» EXERCISE DATA
━━━━━━━━━━━━━━━━━━━━━━━━━━━━━━
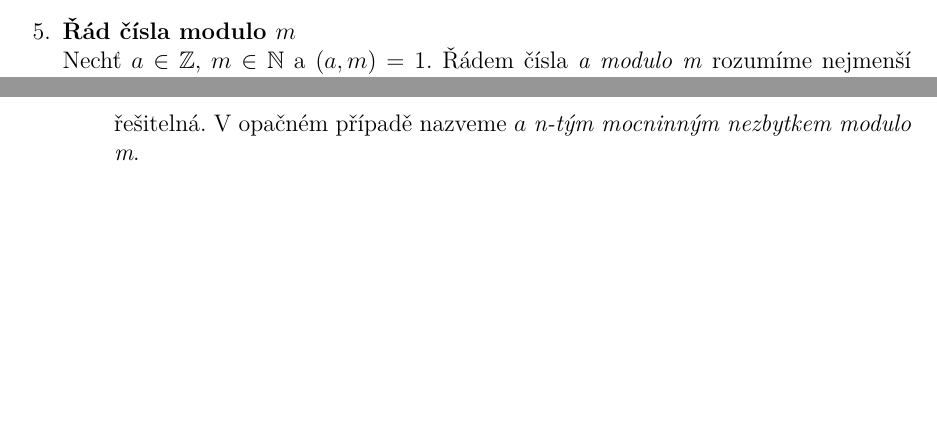
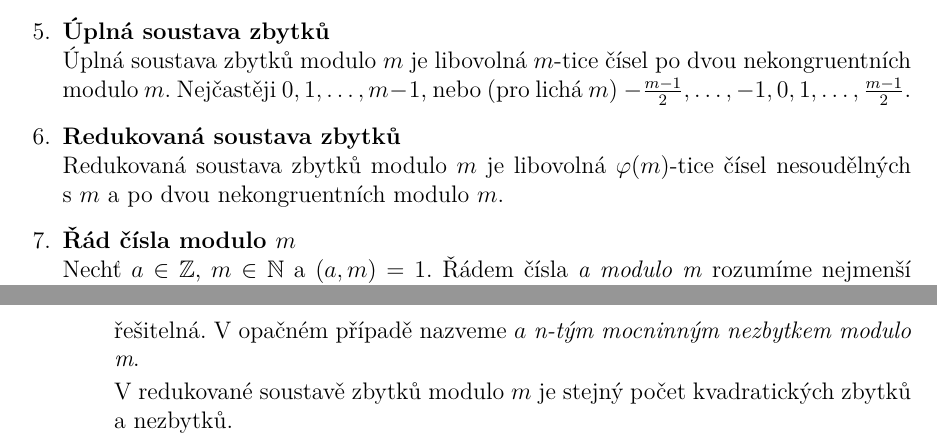
Before and after one commit to horacekj/mb204-basics, a LaTeX document (basics.tex): two parts of page 2 of 3 before the commit and two parts of page 2 of 4 after it, joined at a grey line, cut at the place of the change, the shorter picture padded with empty space. Compiled offline with pdfLaTeX.

Commit message:
Add notes about systems of residues.

```diff
--- a/basics.tex
+++ b/basics.tex
@@ -60,6 +60,15 @@
 		\[ a^{\varphi(m)} \equiv 1 \pmod{m} \]
 		Je zobecněním Fermatovy věty.
 
+	\item \textbf{Úplná soustava zbytků}\\
+		Úplná soustava zbytků modulo $m$ je libovolná $m$-tice čísel po dvou
+		nekongruentních modulo $m$. Nejčastěji $0, 1, \dots, m-1$, nebo
+		(pro lichá $m$) $-\frac{m-1}{2}, \dots, -1, 0, 1, \dots, \frac{m-1}{2}$.
+
+	\item \textbf{Redukovaná soustava zbytků}\\
+		Redukovaná soustava zbytků modulo $m$ je libovolná $\varphi(m)$-tice
+		čísel nesoudělných s~$m$ a po dvou nekongruentních modulo $m$.
+
 	\item \textbf{Řád čísla modulo $m$}\\
 		Nechť $a \in \mathbb{Z}$, $m \in \mathbb{N}$ a $(a,m) = 1$. Řádem čísla
 		\textit{a modulo m} rozumíme nejmenší přirozené číslo $n$ splňující:
@@ -106,6 +115,9 @@
 			\[ x^n \equiv a \pmod{m} \]
 			řešitelná. V opačném případě nazveme $a$ \textit{n-tým mocninným
 			nezbytkem modulo m}.
+
+			V~redukované soustavě zbytků modulo $m$ je stejný počet
+			kvadratických zbytků a nezbytků.
 
 		\item \textbf{Existence řešení binomických kongruencí}\\
 			Buď $m \in \mathbb{N}$ takové, že modulo $m$ existují primitivní
```
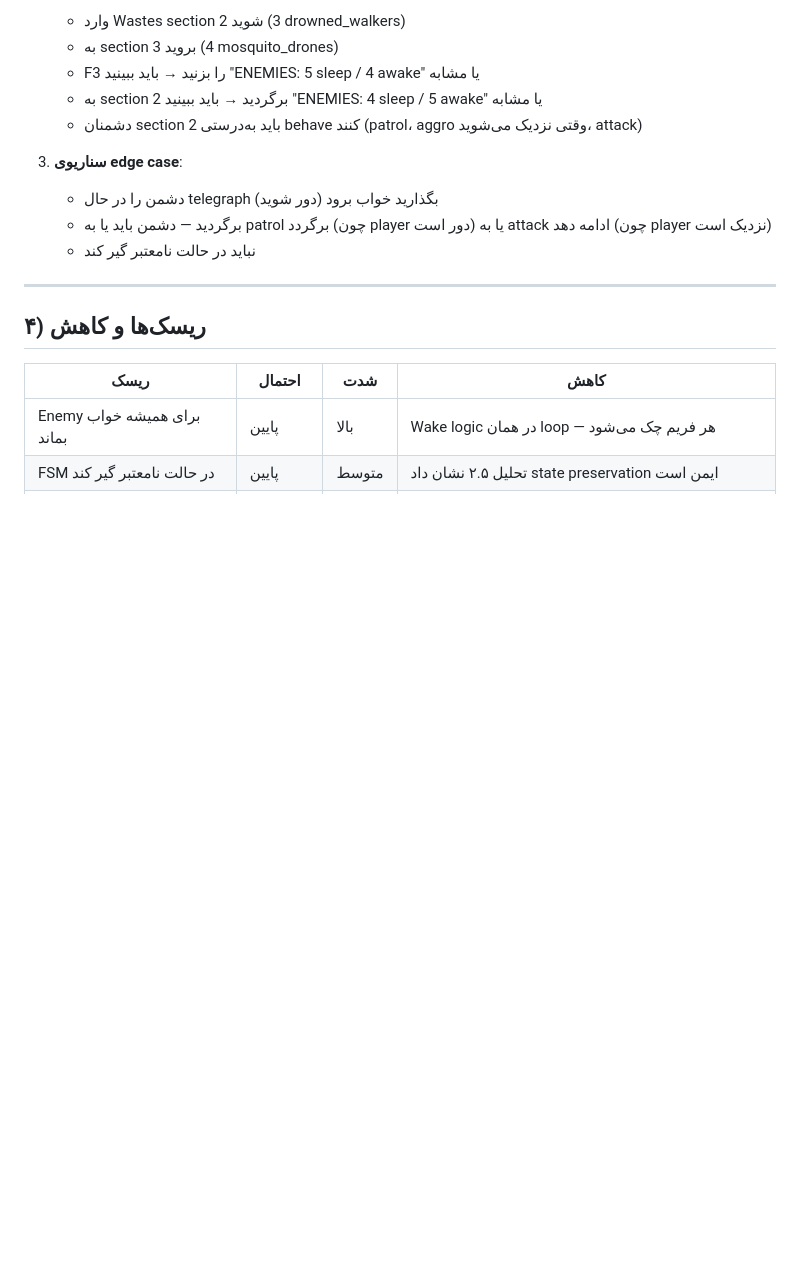
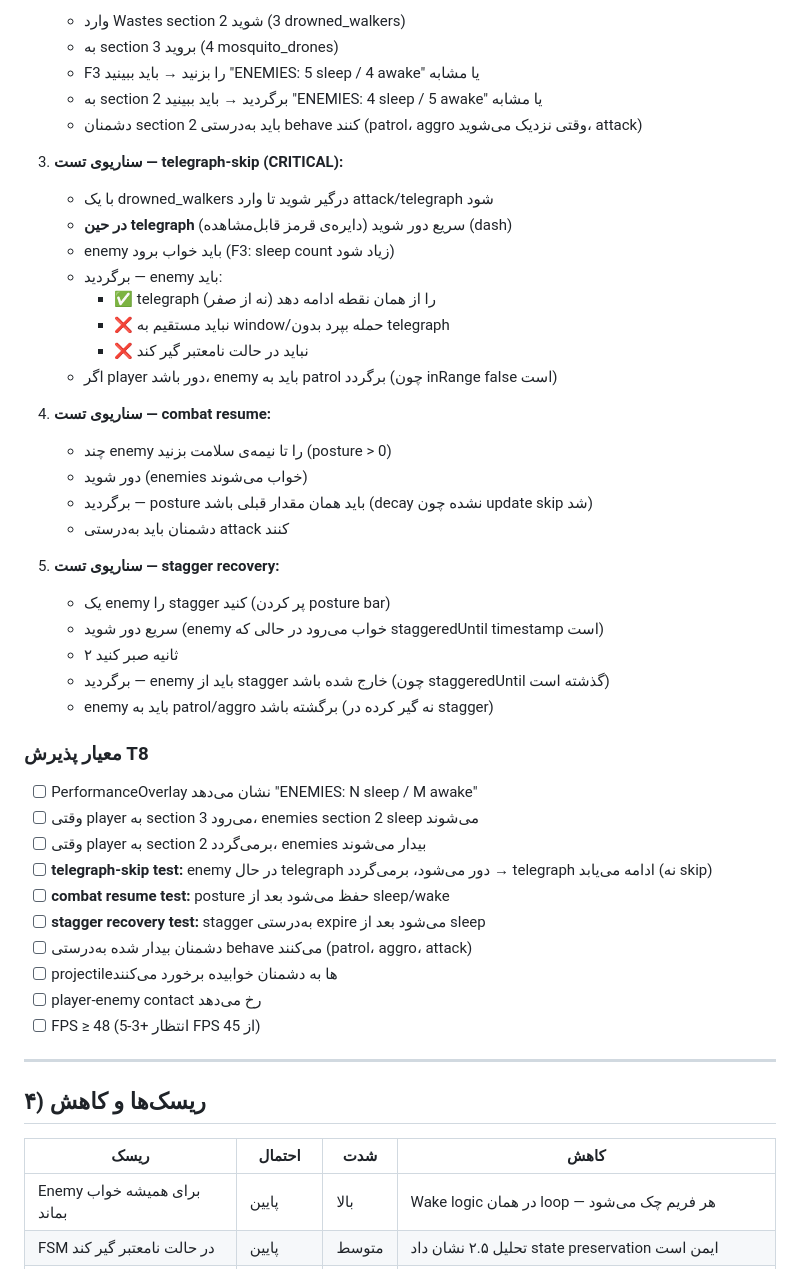
Before and after one commit to Russia24x/Mecha, a Markdown page: download/STAGE_2_0_DESIGN.md, the part around one of its changes. GitHub-like rendering; blank space fills up the shorter version.

```diff
--- a/download/STAGE_2_0_DESIGN.md
+++ b/download/STAGE_2_0_DESIGN.md
@@ -151,10 +181,41 @@ const ENEMY_CULL_MARGIN = 300;  // Same as VisualCuller.VIEWPORT_MARGIN
    - به section 2 برگردید → باید ببینید "ENEMIES: 4 sleep / 5 awake" یا مشابه
    - دشمنان section 2 باید به‌درستی behave کنند (patrol، aggro وقتی نزدیک می‌شوید، attack)
 
-3. **سناریوی edge case**:
-   - دشمن را در حال telegraph بگذارید خواب برود (دور شوید)
-   - برگردید — دشمن باید یا به patrol برگردد (چون player دور است) یا به attack ادامه دهد (چون player نزدیک است)
-   - نباید در حالت نامعتبر گیر کند
+3. **سناریوی تست — telegraph-skip (CRITICAL):**
+   - با یک drowned_walkers درگیر شوید تا وارد attack/telegraph شود
+   - **در حین telegraph** (دایره‌ی قرمز قابل‌مشاهده) سریع دور شوید (dash)
+   - enemy باید خواب برود (F3: sleep count زیاد شود)
+   - برگردید — enemy باید:
+     - ✅ telegraph را از همان نقطه ادامه دهد (نه از صفر)
+     - ❌ نباید مستقیم به window/حمله بپرد بدون telegraph
+     - ❌ نباید در حالت نامعتبر گیر کند
+   - اگر player دور باشد، enemy باید به patrol برگردد (چون inRange false است)
+
+4. **سناریوی تست — combat resume:**
+   - چند enemy را تا نیمه‌ی سلامت بزنید (posture > 0)
+   - دور شوید (enemies خواب می‌شوند)
+   - برگردید — posture باید همان مقدار قبلی باشد (decay نشده چون update skip شد)
+   - دشمنان باید به‌درستی attack کنند
+
+5. **سناریوی تست — stagger recovery:**
+   - یک enemy را stagger کنید (پر کردن posture bar)
+   - سریع دور شوید (enemy خواب می‌رود در حالی که staggeredUntil timestamp است)
+   - ۲ ثانیه صبر کنید
+   - برگردید — enemy باید از stagger خارج شده باشد (چون staggeredUntil گذشته است)
+   - enemy باید به patrol/aggro برگشته باشد (نه گیر کرده در stagger)
+
+### معیار پذیرش T8
+
+- [ ] PerformanceOverlay نشان می‌دهد "ENEMIES: N sleep / M awake"
+- [ ] وقتی player به section 3 می‌رود، enemies section 2 sleep می‌شوند
+- [ ] وقتی player به section 2 برمی‌گردد، enemies بیدار می‌شوند
+- [ ] **telegraph-skip test:** enemy در حال telegraph دور می‌شود، برمی‌گردد → telegraph ادامه می‌یابد (نه skip)
+- [ ] **combat resume test:** posture حفظ می‌شود بعد از sleep/wake
+- [ ] **stagger recovery test:** stagger به‌درستی expire می‌شود بعد از sleep
+- [ ] دشمنان بیدار شده به‌درستی behave می‌کنند (patrol، aggro، attack)
+- [ ] projectile‌ها به دشمنان خوابیده برخورد می‌کنند
+- [ ] player-enemy contact رخ می‌دهد
+- [ ] FPS ≥ 48 (انتظار +3-5 FPS از 45)
 
 ---
 
```
Also changed, not shown: other parts of download/STAGE_2_0_DESIGN.md (+40 -10 lines).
━━━━━━━━━━━━━━━━━━━━━━━━━━━━━━
» PROBLEM TO WORK ON
Leave the pictures behind and repeat each entry exactly.

» RESPONSE BELOW
Before and after one commit to horacekj/mb204-basics, a LaTeX document (basics.tex): two parts of page 2 of 3 before the commit and two parts of page 2 of 4 after it, joined at a grey line, cut at the place of the change, the shorter picture padded with empty space. Compiled offline with pdfLaTeX.

Commit message:
Add notes about systems of residues.

```diff
--- a/basics.tex
+++ b/basics.tex
@@ -60,6 +60,15 @@
 		\[ a^{\varphi(m)} \equiv 1 \pmod{m} \]
 		Je zobecněním Fermatovy věty.
 
+	\item \textbf{Úplná soustava zbytků}\\
+		Úplná soustava zbytků modulo $m$ je libovolná $m$-tice čísel po dvou
+		nekongruentních modulo $m$. Nejčastěji $0, 1, \dots, m-1$, nebo
+		(pro lichá $m$) $-\frac{m-1}{2}, \dots, -1, 0, 1, \dots, \frac{m-1}{2}$.
+
+	\item \textbf{Redukovaná soustava zbytků}\\
+		Redukovaná soustava zbytků modulo $m$ je libovolná $\varphi(m)$-tice
+		čísel nesoudělných s~$m$ a po dvou nekongruentních modulo $m$.
+
 	\item \textbf{Řád čísla modulo $m$}\\
 		Nechť $a \in \mathbb{Z}$, $m \in \mathbb{N}$ a $(a,m) = 1$. Řádem čísla
 		\textit{a modulo m} rozumíme nejmenší přirozené číslo $n$ splňující:
@@ -106,6 +115,9 @@
 			\[ x^n \equiv a \pmod{m} \]
 			řešitelná. V opačném případě nazveme $a$ \textit{n-tým mocninným
 			nezbytkem modulo m}.
+
+			V~redukované soustavě zbytků modulo $m$ je stejný počet
+			kvadratických zbytků a nezbytků.
 
 		\item \textbf{Existence řešení binomických kongruencí}\\
 			Buď $m \in \mathbb{N}$ takové, že modulo $m$ existují primitivní
```
Before and after one commit to Russia24x/Mecha, a Markdown page: download/STAGE_2_0_DESIGN.md, the part around one of its changes. GitHub-like rendering; blank space fills up the shorter version.

```diff
--- a/download/STAGE_2_0_DESIGN.md
+++ b/download/STAGE_2_0_DESIGN.md
@@ -151,10 +181,41 @@ const ENEMY_CULL_MARGIN = 300;  // Same as VisualCuller.VIEWPORT_MARGIN
    - به section 2 برگردید → باید ببینید "ENEMIES: 4 sleep / 5 awake" یا مشابه
    - دشمنان section 2 باید به‌درستی behave کنند (patrol، aggro وقتی نزدیک می‌شوید، attack)
 
-3. **سناریوی edge case**:
-   - دشمن را در حال telegraph بگذارید خواب برود (دور شوید)
-   - برگردید — دشمن باید یا به patrol برگردد (چون player دور است) یا به attack ادامه دهد (چون player نزدیک است)
-   - نباید در حالت نامعتبر گیر کند
+3. **سناریوی تست — telegraph-skip (CRITICAL):**
+   - با یک drowned_walkers درگیر شوید تا وارد attack/telegraph شود
+   - **در حین telegraph** (دایره‌ی قرمز قابل‌مشاهده) سریع دور شوید (dash)
+   - enemy باید خواب برود (F3: sleep count زیاد شود)
+   - برگردید — enemy باید:
+     - ✅ telegraph را از همان نقطه ادامه دهد (نه از صفر)
+     - ❌ نباید مستقیم به window/حمله بپرد بدون telegraph
+     - ❌ نباید در حالت نامعتبر گیر کند
+   - اگر player دور باشد، enemy باید به patrol برگردد (چون inRange false است)
+
+4. **سناریوی تست — combat resume:**
+   - چند enemy را تا نیمه‌ی سلامت بزنید (posture > 0)
+   - دور شوید (enemies خواب می‌شوند)
+   - برگردید — posture باید همان مقدار قبلی باشد (decay نشده چون update skip شد)
+   - دشمنان باید به‌درستی attack کنند
+
+5. **سناریوی تست — stagger recovery:**
+   - یک enemy را stagger کنید (پر کردن posture bar)
+   - سریع دور شوید (enemy خواب می‌رود در حالی که staggeredUntil timestamp است)
+   - ۲ ثانیه صبر کنید
+   - برگردید — enemy باید از stagger خارج شده باشد (چون staggeredUntil گذشته است)
+   - enemy باید به patrol/aggro برگشته باشد (نه گیر کرده در stagger)
+
+### معیار پذیرش T8
+
+- [ ] PerformanceOverlay نشان می‌دهد "ENEMIES: N sleep / M awake"
+- [ ] وقتی player به section 3 می‌رود، enemies section 2 sleep می‌شوند
+- [ ] وقتی player به section 2 برمی‌گردد، enemies بیدار می‌شوند
+- [ ] **telegraph-skip test:** enemy در حال telegraph دور می‌شود، برمی‌گردد → telegraph ادامه می‌یابد (نه skip)
+- [ ] **combat resume test:** posture حفظ می‌شود بعد از sleep/wake
+- [ ] **stagger recovery test:** stagger به‌درستی expire می‌شود بعد از sleep
+- [ ] دشمنان بیدار شده به‌درستی behave می‌کنند (patrol، aggro، attack)
+- [ ] projectile‌ها به دشمنان خوابیده برخورد می‌کنند
+- [ ] player-enemy contact رخ می‌دهد
+- [ ] FPS ≥ 48 (انتظار +3-5 FPS از 45)
 
 ---
 
```
Also changed, not shown: other parts of download/STAGE_2_0_DESIGN.md (+40 -10 lines).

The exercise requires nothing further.